The sum in the EXAFS equation is most simply over shells of atoms of a particular type [math]j[/math] and similar distances from the origin of the initial photoelectron. Then [math]N_j[/math] is the coordination number, [math]R_j[/math] the interatomic distance, and [math]\sigma_j^2[/math] represents the mean-square disorder in the distance for the [math]j[/math]th shell. [math]F_j[/math] is the photoelectron (back-)scattering amplitude and [math]\Phi_j(k)[/math] is the corresponding (back-)scattering phase for the [math]j[/math]th atomic shell. [math]S_0^2[/math] is an amplitude reduction factor accounting for relaxation of the absorbing atom due to the presence of the empty core level and multi-electron excitations. [math]\lambda_j(k)[/math] is the photoelectron inelastic mean free path, which has a strong dependence upon [math]k[/math], and has values in the range of 1 to 100 Å over the XAFS regime.
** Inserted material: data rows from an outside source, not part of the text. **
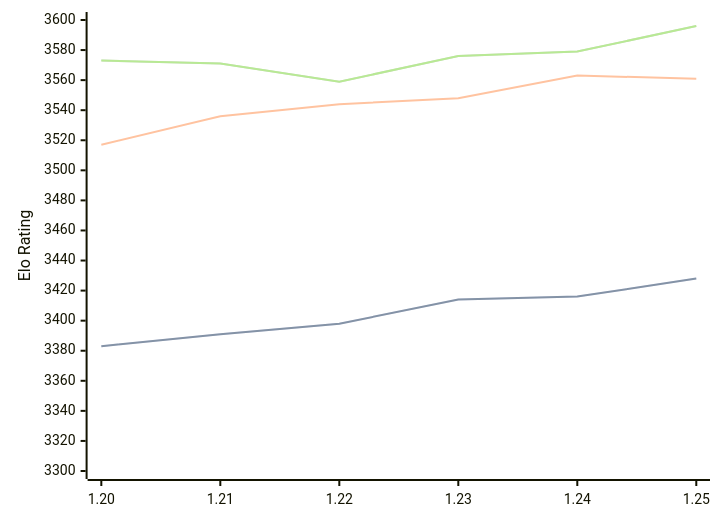
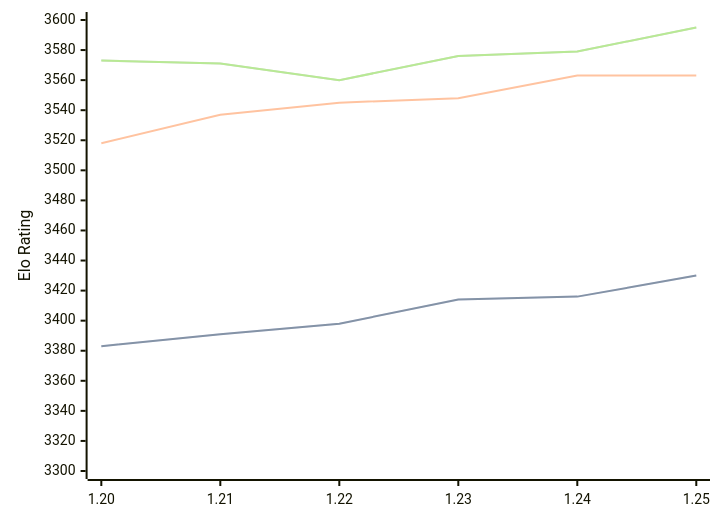
Before and after one commit to computer-chess-index/cci: the diagram in engines/Caissa.md, drawn with Mermaid. The commit also changed other lines of this file, not shown here.

Commit message:
Update CCI Ratings (ELO VLTC) - 2026-04-12

````diff
--- a/engines/Caissa.md
+++ b/engines/Caissa.md
@@ -65,11 +65,11 @@
 ```mermaid
 %%{init: {"theme":"base","themeVariables":{"seriesColors:['#a3a3a3','#222221','#faa371']}}}%%
 xychart-beta
   x-axis ["1.20", "1.21", "1.22", "1.23", "1.24", "1.25"]
   y-axis "Elo Rating" 3300 --> 3600
-  line "STC (8.0+0.08s)" [3383, 3391, 3398, 3414, 3416, 3428]
-  line "STC (8.0+0.08s)" [3383, 3391, 3398, 3414, 3416, 3428]
-  line "LTC (60.0+0.60s)" [3517, 3536, 3544, 3548, 3563, 3561]
-  line "VLTC (2m24s+1.12s)" [3573, 3571, 3559, 3576, 3579, 3596]
-  line "VLTC (2m24s+1.12s)" [3573, 3571, 3559, 3576, 3579, 3596]
+  line "STC (8.0+0.08s)" [3383, 3391, 3398, 3414, 3416, 3430]
+  line "STC (8.0+0.08s)" [3383, 3391, 3398, 3414, 3416, 3430]
+  line "LTC (60.0+0.60s)" [3518, 3537, 3545, 3548, 3563, 3563]
+  line "VLTC (2m24s+1.12s)" [3573, 3571, 3560, 3576, 3579, 3595]
+  line "VLTC (2m24s+1.12s)" [3573, 3571, 3560, 3576, 3579, 3595]
 ```
````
The crude approximation of [math]\Phi_j(k) \approx -2a_0k[/math] ([math]a_0[/math] is the Bohr radius) works for many systems and causes peaks for a particular shell in the Fourier transform of [math]\chi(k)[/math] to be shifted ~ 0.5 Å below the actual interatomic distance. Both [math]F_j(k)[/math] and [math]\Phi_j(k)[/math] depend upon the atomic number [math]Z[/math] of the scattering atom, and have non-linear dependence on [math]k[/math].

The [math]\exp({-2k^2\sigma_j^2})[/math] term is often referred to as the EXAFS isotropic or effective Debye–Waller factor, including thermal vibration and static disorder. The sum over shells and use of [math]\sigma_j^2[/math] in the standard EXAFS equation can be generalized to an integral over the partial pair distribution function [math]g(R)[/math] in which one atom is always the absorbing atom.

The sum in the EXAFS equation can be generalized to be over photo-electron scattering paths instead of shells of atoms. This formalism allows the inclusion of multiple scattering paths for the photo-electron, which can give important contributions in many systems. The interpretation of many components of the EXAFS equation are then slightly modified, so that [math]R_j[/math] is then half the path length, and [math]F_j(k)[/math] and [math]\Phi_j(k)[/math] become the (multiple) scattering amplitude and phase-shift for the entire path.

The EXAFS equation allows the numerical determination of the local structural parameters [math]N_j[/math] and [math]R_j[/math], and [math]\sigma_j^2[/math] knowing the scattering amplitude [math]F_j(k)[/math] and [math]\Phi_j(k)[/math] for a small number (typically 1 to 10) of shells or paths. It breaks down at low [math]k[/math] (the XANES region) as the [math]1/k[/math] term increases, [math]\lambda_j(k)[/math] increases, the disorder terms do not strongly dampen the EXAFS, and the EXAFS picture of single particle scattering is no longer a good approximation.


The history is reviewed by Lytle, F. W. (1999), J. Synchrotron Rad. 6, 123–134 and Stumm von Bordwehr, R. (1989), Ann. Phys. (Paris) 14, 377–465. EXAFS scattering theory: Sayers, Stern and Lytle [(1971), Phys. Rev. Lett. 27, 1204–1207] developed a quantitative parametrization of the central EXAFS region from the Kronig short-range order theory. Their EXAFS equation has become standard for much current work; an extensive review [Rehr and Albers (2000), Rev. Mod. Phys. 72, 621–654] covers significant developments of the scattering perspective, especially in terms of theoretical calculations for EXAFS used in quantitative analysis and the inclusion of spherical outgoing photoelectron waves.

See also